Nigel Stott: The Client of the Future – Innovating around the Client Experience
Today’s comment on Alternative Insights pain point series for The Client of the Future – Innovating around the Client Experience, comes from Nigel Stott, Head of IT at Hudgell Solicitors. Nigel argues that with the modern consumers expectations raised year on year, the convenience and speed experienced across these environments will define the expectations of the legal services client of the future…
Client experience (or “CX” if you prefer) drives the performance of every modern service business. Convenience and speed are ubiquitous as companies everywhere are clamouring to innovate in their industry space. In a world where we can apply for a credit card in less than two minutes or receive our groceries less than an hour after ordering them, the modern consumer has their expectations raised year on year.
For most consumers, the purchasing of legal services is something they do very few times in their lives. Their desired experience will be based on the countless other services they have interacted with and their expectations with law firms will be no different. In the legal industry, there is a huge opportunity to gain competitive advantage using the same convenience and speed metrics.

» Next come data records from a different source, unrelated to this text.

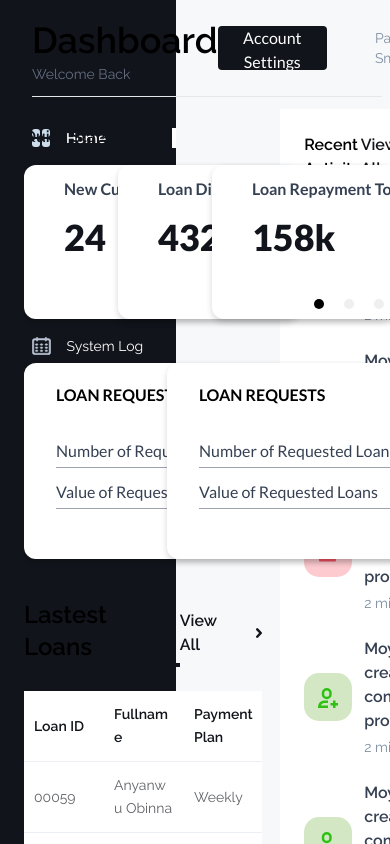
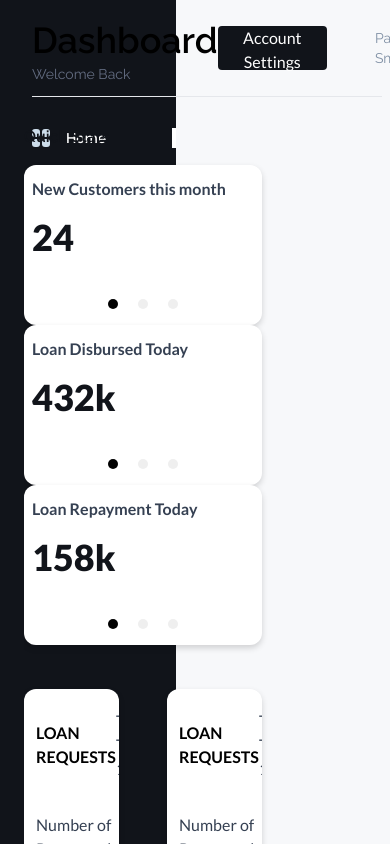
Before and after one commit to Daltimore/loanee-dashboard, a Vue app: page /dashboard in a window 390 px wide. Built offline with nearby package versions, Linux system fonts and the light colour scheme; no server answers; what vue-toastr-2 would draw is missing.

Commit message:
start mobile responsiveness

```diff
--- a/src/components/BigCardCarousel.vue
+++ b/src/components/BigCardCarousel.vue
@@ -1,7 +1,7 @@
 <template>
   <div id="big-card">
     <carousel :perPage="perPage">
-      <slide class="px-8">
+      <slide class="px-3 md:px-3 lg:px-8">
         <div class="flex justify-between items-center py-5">
           <h6 class="uppercase font-semibold">loan requests</h6>
           <p class="text-card">Today Thur, 11 Mar</p>
@@ -31,7 +31,7 @@
           >
         </div> -->
       </slide>
-      <slide class="px-8">
+      <slide class="px-3 md:px-3 lg:px-8">
         <div class="flex justify-between items-center py-5">
           <h6 class="uppercase font-semibold">loan requests</h6>
           <p class="text-card">Today Thur, 11 Mar</p>
@@ -49,7 +49,7 @@
           <span class="font-semibold">258,000</span>
         </div>
       </slide>
-      <slide class="px-8">
+      <slide class="px-3 md:px-3 lg:px-8">
         <div class="flex justify-between items-center py-5">
           <h6 class="uppercase font-semibold">loan requests</h6>
           <p class="text-card">Today Thur, 11 Mar</p>
@@ -125,4 +125,14 @@ export default {
 #big-card .VueCarousel-dot--active {
   outline: none !important;
 }
+
+@media (max-width: 1280px) {
+  #big-card .VueCarousel {
+  width: auto ;
+  height: auto;
+  background: #ffffff;
+  box-shadow: 0px 3px 6px #00000029;
+  border-radius: 12px;
+}
+}
 </style>
--- a/src/components/SmallCardCarousel.vue
+++ b/src/components/SmallCardCarousel.vue
@@ -1,7 +1,7 @@
 <template>
   <div id="small_card">
     <carousel :perPage="perPage">
-      <slide class="py-3 pl-10">
+      <slide class="py-3 pl-2">
         <div>
           <h3
             class="text-card text-base font-semibold font-f"
@@ -13,7 +13,7 @@
           </h5>
         </div>
       </slide>
-      <slide class="py-3 pl-10">
+      <slide class="py-3 pl-2">
         <div>
           <h3 class="text-card text-base font-semibold font-f">
             {{ title2 }}
@@ -23,7 +23,7 @@
           </h5>
         </div>
       </slide>
-      <slide class="py-3 pl-10">
+      <slide class="py-3 pl-2">
         <div>
           <h3 class="text-card text-base font-semibold font-f">
             {{ title3 }}
@@ -64,7 +64,7 @@ export default {
 
 <style>
 #small_card .VueCarousel {
-  width: 275px ;
+  width: 245px ;
   height: auto;
   background: #ffffff;
   box-shadow: 0px 3px 6px #00000029;
@@ -82,4 +82,13 @@ export default {
 #small_card .VueCarousel-dot--active {
   outline: none !important;
 }
+@media (max-width: 1280px) {
+  #small_card .VueCarousel {
+    width: auto ;
+    height: 10rem;
+    background: #ffffff;
+    box-shadow: 0px 3px 6px #00000029;
+    border-radius: 12px;
+  }
+}
 </style>
--- a/src/views/Dashboard/index.vue
+++ b/src/views/Dashboard/index.vue
@@ -1,8 +1,8 @@
 <template>
-  <div class="flex justify-between mx-auto relative">
+  <div class="flex justify-between mx-auto relative flex-col md:flex-row">
     <div class="w-left">
       <h5 class="font-semibold text-dashblack py-4">Quick Stats</h5>
-      <div class="grid grid-cols-3 gap-11">
+      <div class="grid grid-cols-1 md:grid-cols-3 gap:4 md:gap-6 lg:gap-11">
         <small-card-carousel
           title1="New Customers this month"
           content1="24"
@@ -92,7 +92,7 @@
         </div>
       </div>
     </div>
-    <div class="w-right bg-white h-screen p-6">
+    <div class="w-right bg-white h-screen overflow-hidden overflow-y-scroll p-6">
       <div class="flex justify-between items-center">
         <p class="font-bold">Recent Activity</p>
           <div class="flex items-center cursor-pointer">
```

Many law firms are utilising or starting to investigate the use of technologies such as Artificial Intelligence (AI) or Robotic Process Automation (RPA) to improve their initial engagement process to reduce demands on resource.
However, there are certain dynamics for law firms that have to be carefully thought through before using AI and RPA.
For example, with PI and clinical negligence claims, there is a degree of complexity that goes into deciding whether a prospect has a case that can be won. Each nuance of the situation is relayed by the prospect in a communication style that is specific to them. Some people can be very clear and succinct about the specifics of their case, others less so. All this information must be assessed before a decision is made. If AI is to be used to speed up this process, the complexity of the technology to interpret information properly and make accurate assessment is significant. There is also the human empathy element in what we do. When a case is turned down, delivery of the decision in an emphatic way is important.
For me, this shouldn’t necessarily be a barrier to using technology for assessing the validity of legal cases prior to take on. The use of AI and RPA could lessen the strain on resources in this area. However, we can’t lose sight of the fact that people get in touch with lawyers as a result of incidents that have had a huge impact on their lives. Whilst a technology interface can provide the convenience and efficiency to make the quick decisions that both the lawyer and consumer strive for, is it the human element that really dictates the overall client experience? Do we place more value on the emphatic way in which our cases are dealt with or the speed by which they are processed?
CX can be greatly enhanced by technology, though the context of when and how it is used needs serious thought.